The need to address the under-representation of women in technology roles should not be an ongoing discussion, but it is. There is, however, a new sense of urgency to address this, which is related in part to the current rate of technological change. Those technology companies that have embraced diversity are better able to adapt to change, see opportunities, and evolve, while those that have not are left behind.
The issue begins with education. According to the UNESCO report Cracking the code: Girls' and women's STEM education, only 35% of STEM students in higher education worldwide are female. There are numerous reasons for this, ranging from the perpetuation of stereotypes about the subjects girls study to a lack of positive encouragement from teachers to help girls pursue STEM subjects.
Because of this lack of representation, there are fewer women in technology roles. Women technologists now account for 29% of the tech workforce. According to AnitaB.org data, if current trends continue, it could take 12 years for women to achieve equal representation in technology. We can't afford to wait that long.
For far too long, a lack of role models, as well as a lack of transparency and flexibility in recruitment and retention, has discouraged many women from applying for positions. In addition, far too few women advance to positions of leadership in the industry. Indeed, according to a 2020 study conducted by Accenture and Girls Who Code, the two primary reasons for women's underrepresentation in technology are a lack of mentors (cited by 48% of respondents) and a lack of female role models in the field (42 per cent).
To address these issues, there is a need for a global workforce strategy. Society, including the government and the education system, must play its part. The government can start by encouraging schools to start championing girls from a young age to dream big and provide them with education and resources that don’t limit their aspirations. It can start encouraging schools to do more to break down the negative stereotypes that continue to characterise technology subjects as more relevant to males.
While schools educating girls in the importance of technology subjects will bring long-term benefits, it would take a number of years to see the impact of this and a generation gap would exist which is why education alone is not the answer. Gender diversity levels within technology management will need to improve as an urgent priority and governments should be incentivising tech firms to retrain women with the necessary skillsets from other industries into technology roles.
Aside from what governments can offer to improve gender diversity, there is much that technology companies should take responsibility for. Many companies have the resources and expertise, particularly in human resources, to take proactive action and begin to integrate a more gender-diverse approach into the way they work today. For example, by making the path back into work clear, accessible, and supported, programmes to retrain women who have taken career breaks can encourage more female senior management.
HR leaders play a critical role in initiating change, and HR as a whole must be committed to bringing about change. HR plays an important role in training managers in areas such as goal setting, performance management, and annual reviews to ensure that the gender diversity agenda is taken into account throughout. Line managers must be instructed to have these open and honest conversations with female members of their teams, as well as to ask pertinent questions such as, "Are there any opportunities you feel aren't available to you?" 'Is there anything you believe is impeding your progress or development?' ’. Asking these questions will spark a conversation that would otherwise go unnoticed.

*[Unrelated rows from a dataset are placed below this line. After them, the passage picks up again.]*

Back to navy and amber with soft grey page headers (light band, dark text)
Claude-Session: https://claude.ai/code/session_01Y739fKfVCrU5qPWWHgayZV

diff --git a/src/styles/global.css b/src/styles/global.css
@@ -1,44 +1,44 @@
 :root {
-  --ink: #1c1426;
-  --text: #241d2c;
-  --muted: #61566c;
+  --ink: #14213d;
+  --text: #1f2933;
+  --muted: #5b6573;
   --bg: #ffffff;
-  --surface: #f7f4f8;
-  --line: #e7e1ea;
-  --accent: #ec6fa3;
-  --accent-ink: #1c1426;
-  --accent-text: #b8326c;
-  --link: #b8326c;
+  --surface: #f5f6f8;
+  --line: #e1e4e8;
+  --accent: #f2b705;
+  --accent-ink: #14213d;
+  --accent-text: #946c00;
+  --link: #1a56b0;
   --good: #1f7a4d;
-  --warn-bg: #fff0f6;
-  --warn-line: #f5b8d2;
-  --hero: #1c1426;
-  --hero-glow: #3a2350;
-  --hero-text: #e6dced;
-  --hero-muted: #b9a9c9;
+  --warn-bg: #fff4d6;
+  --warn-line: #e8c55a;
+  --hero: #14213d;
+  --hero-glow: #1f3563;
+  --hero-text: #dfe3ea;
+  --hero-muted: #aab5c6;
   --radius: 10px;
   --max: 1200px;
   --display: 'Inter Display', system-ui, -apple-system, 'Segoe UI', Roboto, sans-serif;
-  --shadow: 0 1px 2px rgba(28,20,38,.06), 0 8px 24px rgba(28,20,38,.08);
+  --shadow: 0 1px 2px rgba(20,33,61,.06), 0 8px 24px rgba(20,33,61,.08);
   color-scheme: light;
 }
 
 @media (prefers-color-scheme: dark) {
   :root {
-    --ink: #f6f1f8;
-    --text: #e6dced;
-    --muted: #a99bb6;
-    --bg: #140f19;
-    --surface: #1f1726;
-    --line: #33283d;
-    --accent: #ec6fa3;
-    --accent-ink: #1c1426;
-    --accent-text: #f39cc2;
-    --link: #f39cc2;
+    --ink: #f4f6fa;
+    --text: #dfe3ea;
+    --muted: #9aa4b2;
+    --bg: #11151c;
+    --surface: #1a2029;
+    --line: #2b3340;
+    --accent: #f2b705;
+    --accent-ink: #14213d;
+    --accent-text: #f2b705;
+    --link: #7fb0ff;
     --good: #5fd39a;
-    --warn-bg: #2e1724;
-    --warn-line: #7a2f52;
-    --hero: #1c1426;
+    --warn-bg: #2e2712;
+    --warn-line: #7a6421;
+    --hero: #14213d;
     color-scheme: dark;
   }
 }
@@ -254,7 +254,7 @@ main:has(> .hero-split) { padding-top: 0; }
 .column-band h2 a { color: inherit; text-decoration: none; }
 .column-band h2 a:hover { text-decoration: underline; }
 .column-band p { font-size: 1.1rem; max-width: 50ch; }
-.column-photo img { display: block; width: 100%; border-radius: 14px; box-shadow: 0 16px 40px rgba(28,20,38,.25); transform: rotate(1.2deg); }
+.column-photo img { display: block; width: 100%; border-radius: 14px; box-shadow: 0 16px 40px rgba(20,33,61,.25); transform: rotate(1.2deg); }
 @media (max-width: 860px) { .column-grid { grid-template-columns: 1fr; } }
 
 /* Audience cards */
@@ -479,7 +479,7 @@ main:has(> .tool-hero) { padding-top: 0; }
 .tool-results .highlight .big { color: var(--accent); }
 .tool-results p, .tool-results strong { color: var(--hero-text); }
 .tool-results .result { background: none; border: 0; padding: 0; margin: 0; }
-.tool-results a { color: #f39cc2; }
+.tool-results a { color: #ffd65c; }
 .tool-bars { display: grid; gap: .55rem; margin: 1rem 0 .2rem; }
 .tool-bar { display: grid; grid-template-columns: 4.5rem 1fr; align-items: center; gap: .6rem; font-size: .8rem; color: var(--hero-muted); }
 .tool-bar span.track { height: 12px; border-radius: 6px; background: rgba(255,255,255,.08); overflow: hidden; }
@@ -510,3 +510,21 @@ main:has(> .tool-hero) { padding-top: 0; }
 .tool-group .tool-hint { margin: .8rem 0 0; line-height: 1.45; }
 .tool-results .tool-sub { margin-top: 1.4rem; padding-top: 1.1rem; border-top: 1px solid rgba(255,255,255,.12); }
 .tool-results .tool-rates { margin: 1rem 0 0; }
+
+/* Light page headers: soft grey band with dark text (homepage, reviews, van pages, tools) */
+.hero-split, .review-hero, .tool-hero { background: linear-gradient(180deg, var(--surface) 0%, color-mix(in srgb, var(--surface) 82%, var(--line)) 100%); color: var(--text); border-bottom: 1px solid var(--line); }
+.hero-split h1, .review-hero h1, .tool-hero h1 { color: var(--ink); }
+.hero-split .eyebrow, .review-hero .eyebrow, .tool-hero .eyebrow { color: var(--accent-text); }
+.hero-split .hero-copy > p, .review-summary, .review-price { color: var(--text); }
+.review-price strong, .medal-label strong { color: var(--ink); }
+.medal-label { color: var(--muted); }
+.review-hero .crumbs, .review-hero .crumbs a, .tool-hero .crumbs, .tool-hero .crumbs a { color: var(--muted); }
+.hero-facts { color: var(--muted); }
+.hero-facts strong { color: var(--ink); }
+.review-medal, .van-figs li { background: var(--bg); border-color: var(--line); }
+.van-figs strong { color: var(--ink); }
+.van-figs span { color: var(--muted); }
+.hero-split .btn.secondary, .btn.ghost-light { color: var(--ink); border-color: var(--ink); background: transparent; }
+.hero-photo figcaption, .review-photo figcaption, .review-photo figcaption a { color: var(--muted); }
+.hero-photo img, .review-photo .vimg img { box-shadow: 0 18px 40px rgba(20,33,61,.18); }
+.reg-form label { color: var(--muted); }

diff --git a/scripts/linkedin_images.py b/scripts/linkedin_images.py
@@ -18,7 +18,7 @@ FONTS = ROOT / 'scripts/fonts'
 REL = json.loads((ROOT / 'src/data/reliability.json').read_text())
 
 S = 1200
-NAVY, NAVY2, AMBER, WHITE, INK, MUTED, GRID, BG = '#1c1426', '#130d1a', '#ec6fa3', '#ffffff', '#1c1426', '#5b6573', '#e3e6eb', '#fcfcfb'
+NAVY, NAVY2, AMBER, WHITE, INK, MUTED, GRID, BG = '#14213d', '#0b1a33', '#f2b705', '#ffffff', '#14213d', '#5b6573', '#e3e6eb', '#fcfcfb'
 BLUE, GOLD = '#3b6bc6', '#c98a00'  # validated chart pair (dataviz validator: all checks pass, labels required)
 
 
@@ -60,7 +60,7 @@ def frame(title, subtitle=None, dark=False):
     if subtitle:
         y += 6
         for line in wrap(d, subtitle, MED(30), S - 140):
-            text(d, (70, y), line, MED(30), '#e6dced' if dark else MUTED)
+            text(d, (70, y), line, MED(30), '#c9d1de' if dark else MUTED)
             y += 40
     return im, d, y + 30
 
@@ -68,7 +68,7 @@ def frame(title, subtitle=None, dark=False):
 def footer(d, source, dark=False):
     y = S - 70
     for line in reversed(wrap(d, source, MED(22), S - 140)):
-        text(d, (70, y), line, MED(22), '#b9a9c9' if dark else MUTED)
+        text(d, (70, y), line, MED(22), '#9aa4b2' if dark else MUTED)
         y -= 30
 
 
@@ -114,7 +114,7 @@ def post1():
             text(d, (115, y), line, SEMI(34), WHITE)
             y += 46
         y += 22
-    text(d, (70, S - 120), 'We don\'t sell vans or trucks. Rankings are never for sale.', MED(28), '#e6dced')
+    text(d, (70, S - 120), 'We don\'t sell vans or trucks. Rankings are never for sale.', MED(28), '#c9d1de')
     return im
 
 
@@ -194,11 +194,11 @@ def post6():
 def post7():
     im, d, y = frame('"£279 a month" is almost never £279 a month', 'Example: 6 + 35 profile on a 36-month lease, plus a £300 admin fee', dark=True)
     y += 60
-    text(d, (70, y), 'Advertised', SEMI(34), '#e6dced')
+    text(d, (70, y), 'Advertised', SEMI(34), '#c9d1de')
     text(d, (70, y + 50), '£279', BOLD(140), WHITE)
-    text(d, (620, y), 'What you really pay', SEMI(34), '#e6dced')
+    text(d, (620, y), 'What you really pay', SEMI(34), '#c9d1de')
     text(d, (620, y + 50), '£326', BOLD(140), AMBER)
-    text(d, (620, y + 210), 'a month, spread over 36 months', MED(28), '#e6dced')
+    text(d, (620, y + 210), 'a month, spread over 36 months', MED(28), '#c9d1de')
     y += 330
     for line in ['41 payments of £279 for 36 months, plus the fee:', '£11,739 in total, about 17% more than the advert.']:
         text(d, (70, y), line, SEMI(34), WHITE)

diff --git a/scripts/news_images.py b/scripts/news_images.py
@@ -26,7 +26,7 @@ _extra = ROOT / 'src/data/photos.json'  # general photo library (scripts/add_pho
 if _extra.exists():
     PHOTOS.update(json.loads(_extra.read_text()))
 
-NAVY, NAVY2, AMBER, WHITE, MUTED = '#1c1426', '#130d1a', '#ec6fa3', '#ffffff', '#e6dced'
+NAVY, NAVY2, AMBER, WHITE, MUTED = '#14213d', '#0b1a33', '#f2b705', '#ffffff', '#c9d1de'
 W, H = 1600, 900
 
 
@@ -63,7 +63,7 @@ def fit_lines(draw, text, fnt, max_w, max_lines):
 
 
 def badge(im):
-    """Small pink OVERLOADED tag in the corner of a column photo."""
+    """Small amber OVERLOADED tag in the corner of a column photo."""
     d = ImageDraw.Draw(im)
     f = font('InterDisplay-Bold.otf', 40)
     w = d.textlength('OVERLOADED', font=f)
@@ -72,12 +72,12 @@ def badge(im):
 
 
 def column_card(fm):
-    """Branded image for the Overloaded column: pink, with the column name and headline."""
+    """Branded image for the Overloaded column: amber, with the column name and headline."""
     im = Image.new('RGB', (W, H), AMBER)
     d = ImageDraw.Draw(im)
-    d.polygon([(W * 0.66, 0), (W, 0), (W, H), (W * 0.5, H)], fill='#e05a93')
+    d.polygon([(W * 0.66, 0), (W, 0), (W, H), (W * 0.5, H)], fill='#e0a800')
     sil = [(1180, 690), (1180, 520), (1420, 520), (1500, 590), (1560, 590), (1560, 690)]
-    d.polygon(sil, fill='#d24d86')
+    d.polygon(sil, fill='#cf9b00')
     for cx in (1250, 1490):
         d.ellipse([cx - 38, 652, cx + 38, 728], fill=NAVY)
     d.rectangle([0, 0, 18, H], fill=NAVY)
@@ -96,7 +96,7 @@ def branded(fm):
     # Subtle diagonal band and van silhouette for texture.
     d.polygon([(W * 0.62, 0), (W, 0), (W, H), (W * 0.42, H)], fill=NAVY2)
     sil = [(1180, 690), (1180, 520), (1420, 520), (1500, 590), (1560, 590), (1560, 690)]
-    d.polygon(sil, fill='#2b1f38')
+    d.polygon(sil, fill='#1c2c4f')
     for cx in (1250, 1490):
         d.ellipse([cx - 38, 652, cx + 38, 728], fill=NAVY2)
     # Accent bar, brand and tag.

In line with this, the company, with HR at the helm, must always ensure that communication is clear, especially during the recruitment process. Candidates must understand the level of flexibility supported by the company, including maternity policies, as well as its approach to hybrid working. HR departments must move away from job descriptions that mention 37.5-hour, five-day work weeks. If they don't want to discourage talented female candidates, they must be willing to consider part-time or compressed work weeks. Too many talented young women today leave the technology field when they have children.

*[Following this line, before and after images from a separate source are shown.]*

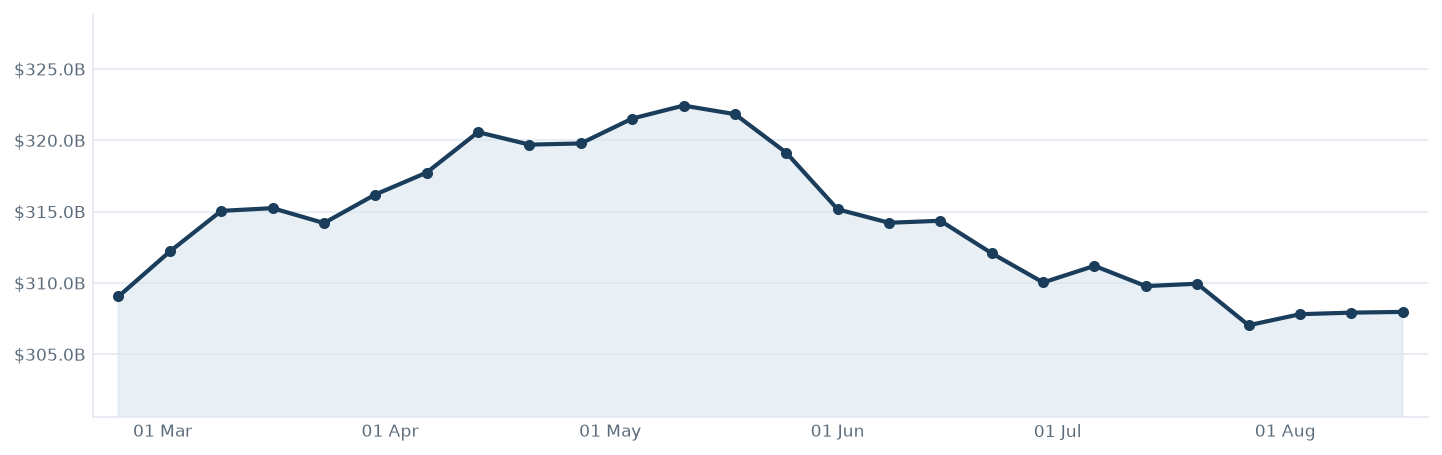
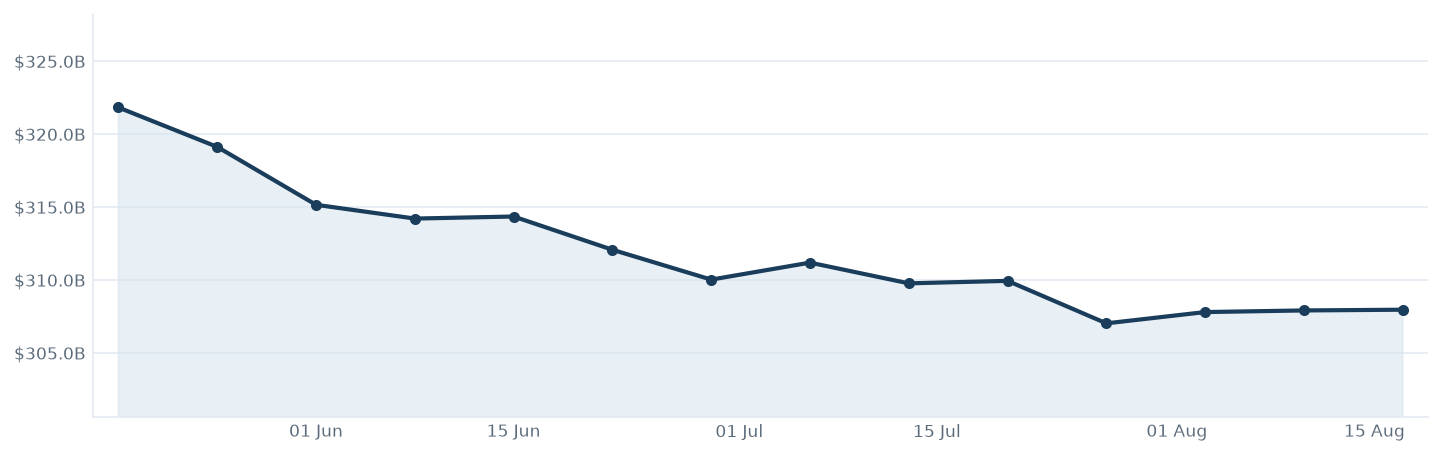
Limit the stablecoin and ETP newsletter charts to the last three months.
Both weekly lines now use a 92-day window so the email charts match in range instead of showing six months of history.

diff --git a/newsletter_weekly_charts.py b/newsletter_weekly_charts.py
@@ -30,8 +30,7 @@ USER_AGENT = (
 
 TMMF_SERIES = "tmmf"
 STABLE_SERIES = "stablecoins"
-MAX_STABLE_WEEKS = 26
-MAX_ETP_WEEKS = 26
+CHART_LOOKBACK_DAYS = 92  # last ~3 months of weekly points
 
 NEWSLETTER_CHART_FILES: dict[str, Path] = {
     "tmmf-weekly": CHART_DIR / "tmmf-weekly.png",
@@ -80,6 +79,14 @@ def parse_usd_compact(raw: object) -> float | None:
 
 def _monday_of(day: date) -> date:
     return day - timedelta(days=day.weekday())
+
+
+def _mondays_in_lookback(by_monday: dict[date, float], week_end: date) -> list[date]:
+    if not by_monday:
+        return []
+    end = min(week_end, max(by_monday))
+    start = end - timedelta(days=CHART_LOOKBACK_DAYS)
+    return [d for d in sorted(by_monday) if start <= d <= end]
 
 
 def _kpi_from_explore(section_id: str, label_match: str) -> dict[str, Any]:
@@ -163,7 +170,7 @@ def _defillama_stable_points(week_end: date) -> list[dict[str, Any]]:
         if total <= 0:
             continue
         by_monday[_monday_of(day)] = total
-    mondays = sorted(by_monday)[-MAX_STABLE_WEEKS:]
+    mondays = _mondays_in_lookback(by_monday, week_end)
     return [
         {"week_end": d.isoformat(), "value": by_monday[d], "source": "defillama"}
         for d in mondays
@@ -318,7 +325,7 @@ def _etp_weekly_series(week_end: date) -> dict[str, Any]:
         if day > week_end or aum_b <= 0:
             continue
         by_monday[_monday_of(day)] = aum_b * 1e9
-    mondays = sorted(by_monday)[-MAX_ETP_WEEKS:]
+    mondays = _mondays_in_lookback(by_monday, week_end)
     return {
         "title": "U.S. crypto ETP aggregate AUM",
         "unit": "usd",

All of this, of course, does not diminish the importance of women taking action to disrupt the status quo in technology businesses and raising their voices to initiate change. Mentoring, whether formal or informal, is an important component of this. Every woman who advances to a certain level in a technology organisation should aspire to be an educator, passing on her knowledge and understanding to others.
The end goal of gender diversity is difficult to achieve. Making progress requires societal involvement from education through government and on into business. Business can’t operate in a vacuum but, with HR at the helm, there is much it can do to drive through change from breaking down stereotypes to supporting flexible and hybrid working.